Authors:
 [1]
  1. Univ. of California, Berkeley, CA (United States); Lawrence Berkeley National Lab. (LBNL), Berkeley, CA (United States)
Publication Date:
Research Org.:
Univ. of California, Berkeley, CA (United States)
Sponsoring Org.:
USDOE Office of Science (SC), Nuclear Physics (NP) (SC-26)
OSTI Identifier:
1491120
Report Number(s):
DOE-UCBERKELEY-08067
0004
DOE Contract Number:  
SC0008067
Resource Type:
Technical Report
Country of Publication:
United States
Language:
English
Subject:
79 ASTRONOMY AND ASTROPHYSICS; 73 NUCLEAR PHYSICS AND RADIATION PHYSICS

Citation Formats

Kasen, Daniel. Modeling Astrophysical Explosions and the Nucleosynthesis of the Heavy Elements. United States: N. p., 2019. Web. doi:10.2172/1491120.
Kasen, Daniel. Modeling Astrophysical Explosions and the Nucleosynthesis of the Heavy Elements. United States. doi:10.2172/1491120.
Kasen, Daniel. Tue . "Modeling Astrophysical Explosions and the Nucleosynthesis of the Heavy Elements". United States. doi:10.2172/1491120. https://www.osti.gov/servlets/purl/1491120.
@article{osti_1491120,
title = {Modeling Astrophysical Explosions and the Nucleosynthesis of the Heavy Elements},
author = {Kasen, Daniel},
abstractNote = {The heavier elements in the Universe were created and dispersed in the supernova explosions of stars.
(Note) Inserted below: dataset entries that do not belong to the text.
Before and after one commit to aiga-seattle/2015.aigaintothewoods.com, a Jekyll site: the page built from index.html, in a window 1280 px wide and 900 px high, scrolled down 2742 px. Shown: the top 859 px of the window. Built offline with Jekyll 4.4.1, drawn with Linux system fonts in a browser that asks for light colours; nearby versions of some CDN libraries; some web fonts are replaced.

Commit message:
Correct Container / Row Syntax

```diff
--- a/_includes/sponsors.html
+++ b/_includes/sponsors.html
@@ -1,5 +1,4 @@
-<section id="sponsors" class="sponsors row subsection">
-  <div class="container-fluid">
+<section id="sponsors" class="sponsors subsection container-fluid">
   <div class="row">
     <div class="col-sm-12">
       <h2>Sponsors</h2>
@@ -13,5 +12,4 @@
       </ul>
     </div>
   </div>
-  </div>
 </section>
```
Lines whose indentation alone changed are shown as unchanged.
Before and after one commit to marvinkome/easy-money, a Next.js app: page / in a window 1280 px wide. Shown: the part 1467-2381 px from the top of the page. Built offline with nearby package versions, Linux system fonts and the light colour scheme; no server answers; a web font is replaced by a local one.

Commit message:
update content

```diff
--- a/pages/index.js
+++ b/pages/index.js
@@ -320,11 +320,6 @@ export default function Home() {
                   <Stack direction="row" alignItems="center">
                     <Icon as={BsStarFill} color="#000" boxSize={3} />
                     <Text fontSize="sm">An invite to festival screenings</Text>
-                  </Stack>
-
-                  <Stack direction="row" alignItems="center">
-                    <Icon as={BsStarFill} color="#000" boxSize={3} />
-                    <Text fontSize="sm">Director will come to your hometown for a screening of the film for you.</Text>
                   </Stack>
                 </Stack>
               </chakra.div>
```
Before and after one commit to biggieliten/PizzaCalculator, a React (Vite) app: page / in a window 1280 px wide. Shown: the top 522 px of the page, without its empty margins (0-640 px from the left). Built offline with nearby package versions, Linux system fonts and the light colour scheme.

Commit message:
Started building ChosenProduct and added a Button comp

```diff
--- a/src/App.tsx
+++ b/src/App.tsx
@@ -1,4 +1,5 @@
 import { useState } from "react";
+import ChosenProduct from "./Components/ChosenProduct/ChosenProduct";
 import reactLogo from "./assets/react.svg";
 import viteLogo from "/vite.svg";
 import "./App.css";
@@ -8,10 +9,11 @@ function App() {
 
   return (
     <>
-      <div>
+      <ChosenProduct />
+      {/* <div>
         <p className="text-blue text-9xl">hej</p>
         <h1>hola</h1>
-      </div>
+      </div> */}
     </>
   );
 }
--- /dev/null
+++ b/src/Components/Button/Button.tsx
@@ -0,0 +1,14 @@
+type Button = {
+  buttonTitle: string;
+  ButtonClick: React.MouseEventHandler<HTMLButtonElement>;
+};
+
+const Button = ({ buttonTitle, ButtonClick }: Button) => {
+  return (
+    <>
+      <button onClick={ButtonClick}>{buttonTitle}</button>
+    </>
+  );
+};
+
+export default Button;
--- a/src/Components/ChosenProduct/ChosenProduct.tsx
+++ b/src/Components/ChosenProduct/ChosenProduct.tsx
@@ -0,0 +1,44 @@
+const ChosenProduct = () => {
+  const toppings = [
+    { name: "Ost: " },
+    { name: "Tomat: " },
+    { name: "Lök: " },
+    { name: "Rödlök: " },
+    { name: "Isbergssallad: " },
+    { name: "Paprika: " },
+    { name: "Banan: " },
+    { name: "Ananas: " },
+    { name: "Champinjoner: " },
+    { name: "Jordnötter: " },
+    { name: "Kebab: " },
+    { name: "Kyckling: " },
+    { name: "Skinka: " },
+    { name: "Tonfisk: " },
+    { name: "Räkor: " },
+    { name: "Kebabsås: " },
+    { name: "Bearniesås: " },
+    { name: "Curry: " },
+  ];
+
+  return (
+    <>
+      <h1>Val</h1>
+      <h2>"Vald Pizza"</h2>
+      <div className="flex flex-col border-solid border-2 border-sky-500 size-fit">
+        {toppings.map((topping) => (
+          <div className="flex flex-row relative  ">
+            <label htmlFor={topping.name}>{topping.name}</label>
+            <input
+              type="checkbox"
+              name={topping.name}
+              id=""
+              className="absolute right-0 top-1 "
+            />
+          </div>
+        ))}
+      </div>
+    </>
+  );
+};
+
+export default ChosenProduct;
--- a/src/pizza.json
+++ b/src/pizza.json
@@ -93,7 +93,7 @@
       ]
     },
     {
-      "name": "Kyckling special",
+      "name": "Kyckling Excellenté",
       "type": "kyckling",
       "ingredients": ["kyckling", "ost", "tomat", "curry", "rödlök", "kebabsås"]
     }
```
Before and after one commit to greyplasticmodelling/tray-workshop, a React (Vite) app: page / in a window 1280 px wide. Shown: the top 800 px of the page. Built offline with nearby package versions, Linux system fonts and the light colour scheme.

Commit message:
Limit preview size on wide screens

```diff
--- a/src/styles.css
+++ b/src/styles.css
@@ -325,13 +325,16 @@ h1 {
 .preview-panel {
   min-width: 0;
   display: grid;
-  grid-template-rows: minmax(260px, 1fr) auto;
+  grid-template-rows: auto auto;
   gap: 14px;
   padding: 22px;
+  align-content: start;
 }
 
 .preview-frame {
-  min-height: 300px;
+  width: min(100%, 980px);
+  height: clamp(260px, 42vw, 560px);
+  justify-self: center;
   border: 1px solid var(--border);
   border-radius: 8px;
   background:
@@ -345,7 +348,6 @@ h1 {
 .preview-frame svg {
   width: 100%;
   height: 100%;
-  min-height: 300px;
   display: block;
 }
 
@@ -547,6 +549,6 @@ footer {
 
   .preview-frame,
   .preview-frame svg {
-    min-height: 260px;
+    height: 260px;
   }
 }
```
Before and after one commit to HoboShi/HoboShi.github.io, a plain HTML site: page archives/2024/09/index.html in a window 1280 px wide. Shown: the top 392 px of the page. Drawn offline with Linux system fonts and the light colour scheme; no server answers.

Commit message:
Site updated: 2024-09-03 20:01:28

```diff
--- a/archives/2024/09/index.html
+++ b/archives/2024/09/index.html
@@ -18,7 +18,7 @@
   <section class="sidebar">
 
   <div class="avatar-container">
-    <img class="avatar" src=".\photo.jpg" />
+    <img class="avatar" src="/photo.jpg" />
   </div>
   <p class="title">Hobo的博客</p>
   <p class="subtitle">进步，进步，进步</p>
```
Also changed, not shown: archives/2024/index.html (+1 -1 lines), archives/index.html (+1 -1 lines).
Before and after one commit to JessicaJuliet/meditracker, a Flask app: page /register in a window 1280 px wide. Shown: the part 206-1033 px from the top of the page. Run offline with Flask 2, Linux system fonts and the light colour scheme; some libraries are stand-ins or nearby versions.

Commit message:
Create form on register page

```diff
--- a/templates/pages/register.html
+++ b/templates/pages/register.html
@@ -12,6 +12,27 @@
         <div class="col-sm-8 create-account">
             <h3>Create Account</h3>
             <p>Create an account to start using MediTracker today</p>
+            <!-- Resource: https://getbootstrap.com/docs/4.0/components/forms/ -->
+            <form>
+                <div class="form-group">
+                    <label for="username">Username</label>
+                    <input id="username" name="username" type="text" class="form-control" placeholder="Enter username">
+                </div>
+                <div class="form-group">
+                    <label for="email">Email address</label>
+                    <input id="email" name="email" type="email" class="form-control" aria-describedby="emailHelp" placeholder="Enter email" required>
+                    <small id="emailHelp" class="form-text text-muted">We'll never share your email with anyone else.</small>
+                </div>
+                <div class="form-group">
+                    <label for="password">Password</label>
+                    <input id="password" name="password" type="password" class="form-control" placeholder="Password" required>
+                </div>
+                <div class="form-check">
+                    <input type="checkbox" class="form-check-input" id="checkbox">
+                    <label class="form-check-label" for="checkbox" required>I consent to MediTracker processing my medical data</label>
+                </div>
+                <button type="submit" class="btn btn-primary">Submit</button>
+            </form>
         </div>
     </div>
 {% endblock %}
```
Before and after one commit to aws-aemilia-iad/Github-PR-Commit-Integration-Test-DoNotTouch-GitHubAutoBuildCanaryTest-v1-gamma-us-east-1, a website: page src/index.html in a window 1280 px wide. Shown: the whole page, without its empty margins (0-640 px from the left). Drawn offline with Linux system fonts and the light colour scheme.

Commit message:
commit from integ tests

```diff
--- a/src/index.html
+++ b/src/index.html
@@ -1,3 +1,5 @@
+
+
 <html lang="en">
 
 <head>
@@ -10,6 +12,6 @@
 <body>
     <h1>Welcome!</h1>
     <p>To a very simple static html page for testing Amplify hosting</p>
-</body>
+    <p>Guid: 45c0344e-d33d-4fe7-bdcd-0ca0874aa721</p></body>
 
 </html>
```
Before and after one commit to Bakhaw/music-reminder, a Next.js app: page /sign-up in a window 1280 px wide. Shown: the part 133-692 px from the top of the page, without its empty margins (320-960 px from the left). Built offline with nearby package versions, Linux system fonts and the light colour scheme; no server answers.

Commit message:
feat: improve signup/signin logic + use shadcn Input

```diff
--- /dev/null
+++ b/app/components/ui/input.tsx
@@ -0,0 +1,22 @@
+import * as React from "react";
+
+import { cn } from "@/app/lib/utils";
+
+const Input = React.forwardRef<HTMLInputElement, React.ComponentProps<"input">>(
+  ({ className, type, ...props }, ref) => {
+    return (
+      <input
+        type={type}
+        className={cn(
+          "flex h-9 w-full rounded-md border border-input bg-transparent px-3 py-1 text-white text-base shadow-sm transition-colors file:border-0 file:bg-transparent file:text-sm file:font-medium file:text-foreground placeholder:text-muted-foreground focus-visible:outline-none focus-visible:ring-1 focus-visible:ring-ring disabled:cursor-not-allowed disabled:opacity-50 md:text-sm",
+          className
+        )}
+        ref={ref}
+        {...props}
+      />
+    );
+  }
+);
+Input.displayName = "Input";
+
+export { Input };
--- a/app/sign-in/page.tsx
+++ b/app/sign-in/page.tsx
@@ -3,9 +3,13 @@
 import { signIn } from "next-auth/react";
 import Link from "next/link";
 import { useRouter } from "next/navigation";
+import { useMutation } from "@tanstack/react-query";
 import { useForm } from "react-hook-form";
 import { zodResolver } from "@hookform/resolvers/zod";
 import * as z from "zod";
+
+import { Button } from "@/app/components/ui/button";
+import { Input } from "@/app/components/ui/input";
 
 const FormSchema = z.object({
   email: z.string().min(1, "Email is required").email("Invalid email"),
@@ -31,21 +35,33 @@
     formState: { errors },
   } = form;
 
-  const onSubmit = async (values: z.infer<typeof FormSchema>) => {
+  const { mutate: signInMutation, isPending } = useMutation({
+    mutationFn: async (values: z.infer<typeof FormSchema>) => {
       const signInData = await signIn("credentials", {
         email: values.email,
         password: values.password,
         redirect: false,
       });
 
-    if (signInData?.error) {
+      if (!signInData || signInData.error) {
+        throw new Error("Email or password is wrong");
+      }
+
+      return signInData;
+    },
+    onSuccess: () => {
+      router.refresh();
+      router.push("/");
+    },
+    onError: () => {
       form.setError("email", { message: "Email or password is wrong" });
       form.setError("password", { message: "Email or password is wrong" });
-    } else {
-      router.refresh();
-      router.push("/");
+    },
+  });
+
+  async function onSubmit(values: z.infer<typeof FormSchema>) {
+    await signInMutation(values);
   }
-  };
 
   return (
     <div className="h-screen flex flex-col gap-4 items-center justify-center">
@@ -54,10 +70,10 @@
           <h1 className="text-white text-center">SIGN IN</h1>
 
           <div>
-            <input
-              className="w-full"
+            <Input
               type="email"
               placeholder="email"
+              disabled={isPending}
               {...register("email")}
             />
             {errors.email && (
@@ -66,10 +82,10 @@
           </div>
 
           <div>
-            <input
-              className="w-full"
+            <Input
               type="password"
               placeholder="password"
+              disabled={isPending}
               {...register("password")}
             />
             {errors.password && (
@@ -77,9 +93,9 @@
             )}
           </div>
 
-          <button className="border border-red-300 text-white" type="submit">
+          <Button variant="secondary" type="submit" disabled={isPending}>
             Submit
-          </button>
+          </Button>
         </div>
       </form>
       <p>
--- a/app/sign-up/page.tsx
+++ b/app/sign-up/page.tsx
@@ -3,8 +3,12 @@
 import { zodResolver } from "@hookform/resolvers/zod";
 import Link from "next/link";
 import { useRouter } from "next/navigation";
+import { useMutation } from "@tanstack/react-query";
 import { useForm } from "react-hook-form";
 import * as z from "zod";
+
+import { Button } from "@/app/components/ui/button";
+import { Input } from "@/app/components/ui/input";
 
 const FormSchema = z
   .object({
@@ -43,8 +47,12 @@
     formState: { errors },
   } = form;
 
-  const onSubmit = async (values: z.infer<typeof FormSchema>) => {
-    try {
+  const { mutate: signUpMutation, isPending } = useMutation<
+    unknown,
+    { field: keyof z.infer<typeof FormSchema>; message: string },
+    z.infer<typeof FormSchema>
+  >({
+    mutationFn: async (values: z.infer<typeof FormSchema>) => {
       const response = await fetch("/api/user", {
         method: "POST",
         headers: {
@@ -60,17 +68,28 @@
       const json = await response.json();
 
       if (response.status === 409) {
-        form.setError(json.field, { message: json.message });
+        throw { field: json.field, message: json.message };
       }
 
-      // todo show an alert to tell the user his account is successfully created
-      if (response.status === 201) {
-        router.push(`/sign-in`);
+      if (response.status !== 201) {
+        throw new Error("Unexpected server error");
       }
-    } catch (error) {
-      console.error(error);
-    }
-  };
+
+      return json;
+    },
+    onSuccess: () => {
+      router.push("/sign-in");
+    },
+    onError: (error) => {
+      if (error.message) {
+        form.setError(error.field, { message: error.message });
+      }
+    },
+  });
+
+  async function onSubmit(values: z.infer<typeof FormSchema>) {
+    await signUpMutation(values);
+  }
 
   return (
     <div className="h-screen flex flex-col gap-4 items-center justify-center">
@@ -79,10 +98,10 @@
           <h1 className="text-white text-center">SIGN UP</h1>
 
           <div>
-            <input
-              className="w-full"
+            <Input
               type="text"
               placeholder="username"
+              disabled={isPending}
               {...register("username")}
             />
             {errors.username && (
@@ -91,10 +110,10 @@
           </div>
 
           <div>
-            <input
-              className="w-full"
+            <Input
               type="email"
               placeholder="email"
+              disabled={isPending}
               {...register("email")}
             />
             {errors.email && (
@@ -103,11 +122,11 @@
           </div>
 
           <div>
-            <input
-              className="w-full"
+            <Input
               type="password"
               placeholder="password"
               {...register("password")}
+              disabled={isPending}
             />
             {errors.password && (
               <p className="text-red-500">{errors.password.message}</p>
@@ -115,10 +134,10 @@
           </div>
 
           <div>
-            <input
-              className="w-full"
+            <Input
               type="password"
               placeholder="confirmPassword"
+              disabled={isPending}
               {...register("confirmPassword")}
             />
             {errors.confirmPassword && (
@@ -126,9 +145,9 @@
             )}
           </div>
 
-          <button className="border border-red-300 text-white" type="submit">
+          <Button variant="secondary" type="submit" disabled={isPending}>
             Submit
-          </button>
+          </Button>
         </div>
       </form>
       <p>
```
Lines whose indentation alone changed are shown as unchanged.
These events involve a fascinating interplay of nuclear physics, gravity, hydrodynamics, neutrino and photon transport, and radioactive decay, all occurring under extreme conditions. Astronomical experiments provide a rich and constraining data set, but our theoretical understanding of supernovae remains incomplete. The goal of this project is to advance numerical models of astrophysical explosions and use them to connect the nuclear theory of supernovae to current observational and experimental programs. Our contributions focus on one important aspect of the problem --modeling the transport of radiation (both neutrino and electromagnetic) which is essential to understanding the supernova explosion mechanism, the resulting nucleosynthesis, and the observable spectra and light curves. We will exploit recent advances in high performance computing to improve 3-dimensional simulations of core collapse supernovae and neutron star mergers. The benefits include: 1) Further defining the explosive astrophysical environments that govern the nucleosynthesis of r-process nuclei. 2) Preparing the way for more realistic treatments of neutrino interactions, with the ultimate goal of making supernovae a testing ground for probing fundamental neutrino physics, e.g., unknown mixing angles and new aspects of the MSW mechanism. 3) Providing a means for testing explosion simulations and nucleosynthesis calculations against data from optical and x-ray telescopes, thereby permitting the experimental validation or falsification of supernova models. 4) Helping position nuclear physics, through the development of new algorithms of the type incorporated in our simulation codes, to play a leading role in DOE large scale computing.},
doi = {10.2172/1491120},
journal = {},
number = ,
volume = ,
place = {United States},
year = {2019},
month = {1}
}